[[ Data to examine open ]]

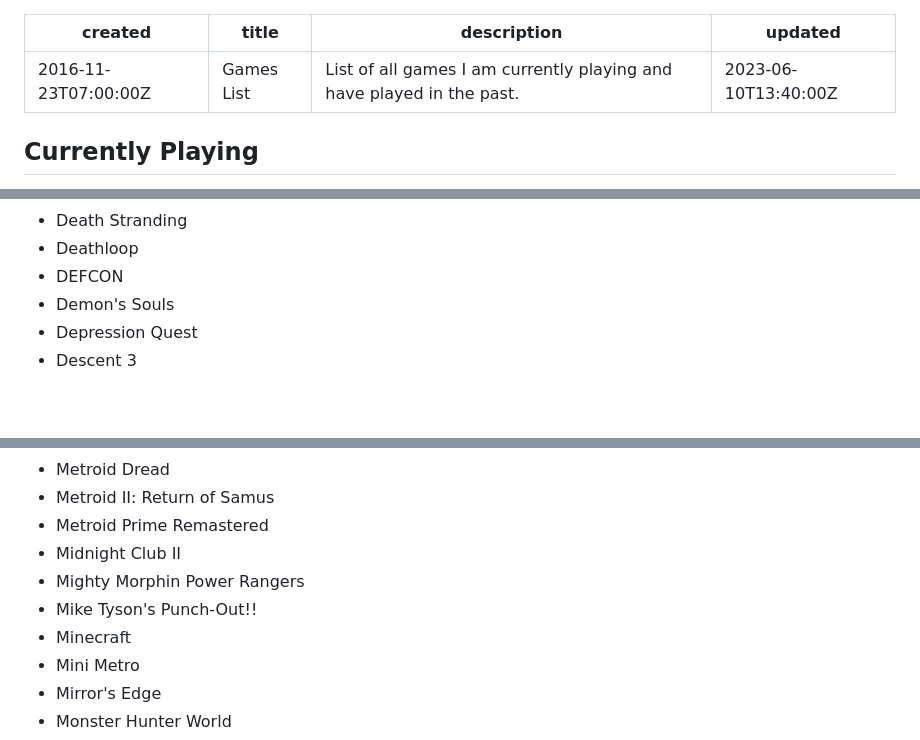
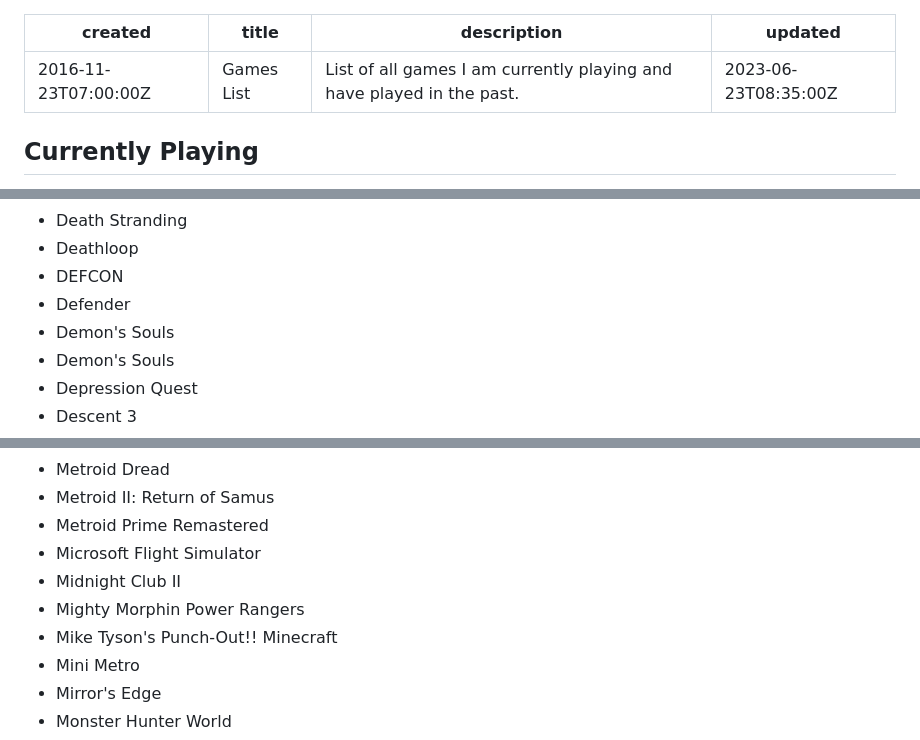
Before and after one commit to OberstKrueger/www-oberstkrueger-com, a Markdown page: pages/gaming.md, 3 parts joined by grey strips. Drawn GitHub-style; blank space fills up the shorter version.

```diff
--- a/pages/gaming.md
+++ b/pages/gaming.md
@@ -2,7 +2,7 @@
 created: 2016-11-23T07:00:00Z
 title: Games List
 description: List of all games I am currently playing and have played in the past.
-updated: 2023-06-10T13:40:00Z
+updated: 2023-06-23T08:35:00Z
 ---
 
 ## Currently Playing
@@ -124,6 +126,8 @@ updated: 2023-06-10T13:40:00Z
 - Death Stranding
 - Deathloop
 - DEFCON
+- Defender
+- Demon's Souls
 - Demon's Souls
 - Depression Quest
 - Descent 3
@@ -389,10 +397,11 @@ updated: 2023-06-10T13:40:00Z
 - Metroid Dread
 - Metroid II: Return of Samus
 - Metroid Prime Remastered
+- Microsoft Flight Simulator
 - Midnight Club II
 - Mighty Morphin Power Rangers
 - Mike Tyson's Punch-Out!!
-- Minecraft
+Minecraft
 - Mini Metro
 - Mirror's Edge
 - Monster Hunter World
```
Also changed, not shown: other parts of pages/gaming.md (+33 -14 lines).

[[ Data to examine closed ]]

### Exercise details
Output all of the entries once more, word for word, with the images removed.

### Task response
Before and after one commit to OberstKrueger/www-oberstkrueger-com, a Markdown page: pages/gaming.md, 3 parts joined by grey strips. Drawn GitHub-style; blank space fills up the shorter version.

```diff
--- a/pages/gaming.md
+++ b/pages/gaming.md
@@ -2,7 +2,7 @@
 created: 2016-11-23T07:00:00Z
 title: Games List
 description: List of all games I am currently playing and have played in the past.
-updated: 2023-06-10T13:40:00Z
+updated: 2023-06-23T08:35:00Z
 ---
 
 ## Currently Playing
@@ -124,6 +126,8 @@ updated: 2023-06-10T13:40:00Z
 - Death Stranding
 - Deathloop
 - DEFCON
+- Defender
+- Demon's Souls
 - Demon's Souls
 - Depression Quest
 - Descent 3
@@ -389,10 +397,11 @@ updated: 2023-06-10T13:40:00Z
 - Metroid Dread
 - Metroid II: Return of Samus
 - Metroid Prime Remastered
+- Microsoft Flight Simulator
 - Midnight Club II
 - Mighty Morphin Power Rangers
 - Mike Tyson's Punch-Out!!
-- Minecraft
+Minecraft
 - Mini Metro
 - Mirror's Edge
 - Monster Hunter World
```
Also changed, not shown: other parts of pages/gaming.md (+33 -14 lines).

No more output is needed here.